- _Exercise directions_
From the first line to the last, restate the data word for word.

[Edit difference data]
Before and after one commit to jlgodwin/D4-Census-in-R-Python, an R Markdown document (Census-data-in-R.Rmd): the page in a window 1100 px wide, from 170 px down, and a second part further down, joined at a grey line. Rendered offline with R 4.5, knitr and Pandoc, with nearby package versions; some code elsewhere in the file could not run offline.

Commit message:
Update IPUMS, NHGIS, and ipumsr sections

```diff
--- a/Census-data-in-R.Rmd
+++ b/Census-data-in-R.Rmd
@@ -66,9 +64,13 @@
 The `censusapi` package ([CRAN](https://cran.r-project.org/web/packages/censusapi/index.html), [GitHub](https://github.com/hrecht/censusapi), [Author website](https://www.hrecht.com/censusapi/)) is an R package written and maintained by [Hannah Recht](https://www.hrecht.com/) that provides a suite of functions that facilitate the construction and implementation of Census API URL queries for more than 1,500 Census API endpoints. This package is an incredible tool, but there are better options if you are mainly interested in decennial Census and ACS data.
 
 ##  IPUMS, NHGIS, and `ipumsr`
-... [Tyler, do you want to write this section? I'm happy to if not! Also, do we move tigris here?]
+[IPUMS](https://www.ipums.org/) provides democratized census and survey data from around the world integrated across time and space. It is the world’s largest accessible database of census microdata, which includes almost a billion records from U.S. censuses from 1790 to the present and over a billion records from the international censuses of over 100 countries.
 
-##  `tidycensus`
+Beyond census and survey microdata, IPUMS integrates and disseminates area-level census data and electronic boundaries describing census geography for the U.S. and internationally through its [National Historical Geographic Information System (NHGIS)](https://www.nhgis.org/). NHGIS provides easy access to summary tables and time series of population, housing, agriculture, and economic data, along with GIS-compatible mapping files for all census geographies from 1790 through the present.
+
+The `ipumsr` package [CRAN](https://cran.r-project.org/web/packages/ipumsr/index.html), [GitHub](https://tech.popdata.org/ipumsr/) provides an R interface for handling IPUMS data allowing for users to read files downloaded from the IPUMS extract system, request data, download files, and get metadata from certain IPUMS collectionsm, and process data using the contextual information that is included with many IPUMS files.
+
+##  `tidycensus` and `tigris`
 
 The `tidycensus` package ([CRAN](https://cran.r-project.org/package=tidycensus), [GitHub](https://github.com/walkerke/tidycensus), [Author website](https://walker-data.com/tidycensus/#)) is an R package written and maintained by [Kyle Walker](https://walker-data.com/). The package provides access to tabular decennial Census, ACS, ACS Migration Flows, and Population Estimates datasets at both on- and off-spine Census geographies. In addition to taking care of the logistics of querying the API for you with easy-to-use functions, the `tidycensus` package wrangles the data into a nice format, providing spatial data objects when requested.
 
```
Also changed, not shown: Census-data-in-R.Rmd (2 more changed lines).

- _Result of the exercise_
Before and after one commit to jlgodwin/D4-Census-in-R-Python, an R Markdown document (Census-data-in-R.Rmd): the page in a window 1100 px wide, from 170 px down, and a second part further down, joined at a grey line. Rendered offline with R 4.5, knitr and Pandoc, with nearby package versions; some code elsewhere in the file could not run offline.

Commit message:
Update IPUMS, NHGIS, and ipumsr sections

```diff
--- a/Census-data-in-R.Rmd
+++ b/Census-data-in-R.Rmd
@@ -66,9 +64,13 @@
 The `censusapi` package ([CRAN](https://cran.r-project.org/web/packages/censusapi/index.html), [GitHub](https://github.com/hrecht/censusapi), [Author website](https://www.hrecht.com/censusapi/)) is an R package written and maintained by [Hannah Recht](https://www.hrecht.com/) that provides a suite of functions that facilitate the construction and implementation of Census API URL queries for more than 1,500 Census API endpoints. This package is an incredible tool, but there are better options if you are mainly interested in decennial Census and ACS data.
 
 ##  IPUMS, NHGIS, and `ipumsr`
-... [Tyler, do you want to write this section? I'm happy to if not! Also, do we move tigris here?]
+[IPUMS](https://www.ipums.org/) provides democratized census and survey data from around the world integrated across time and space. It is the world’s largest accessible database of census microdata, which includes almost a billion records from U.S. censuses from 1790 to the present and over a billion records from the international censuses of over 100 countries.
 
-##  `tidycensus`
+Beyond census and survey microdata, IPUMS integrates and disseminates area-level census data and electronic boundaries describing census geography for the U.S. and internationally through its [National Historical Geographic Information System (NHGIS)](https://www.nhgis.org/). NHGIS provides easy access to summary tables and time series of population, housing, agriculture, and economic data, along with GIS-compatible mapping files for all census geographies from 1790 through the present.
+
+The `ipumsr` package [CRAN](https://cran.r-project.org/web/packages/ipumsr/index.html), [GitHub](https://tech.popdata.org/ipumsr/) provides an R interface for handling IPUMS data allowing for users to read files downloaded from the IPUMS extract system, request data, download files, and get metadata from certain IPUMS collectionsm, and process data using the contextual information that is included with many IPUMS files.
+
+##  `tidycensus` and `tigris`
 
 The `tidycensus` package ([CRAN](https://cran.r-project.org/package=tidycensus), [GitHub](https://github.com/walkerke/tidycensus), [Author website](https://walker-data.com/tidycensus/#)) is an R package written and maintained by [Kyle Walker](https://walker-data.com/). The package provides access to tabular decennial Census, ACS, ACS Migration Flows, and Population Estimates datasets at both on- and off-spine Census geographies. In addition to taking care of the logistics of querying the API for you with easy-to-use functions, the `tidycensus` package wrangles the data into a nice format, providing spatial data objects when requested.
 
```
Also changed, not shown: Census-data-in-R.Rmd (2 more changed lines).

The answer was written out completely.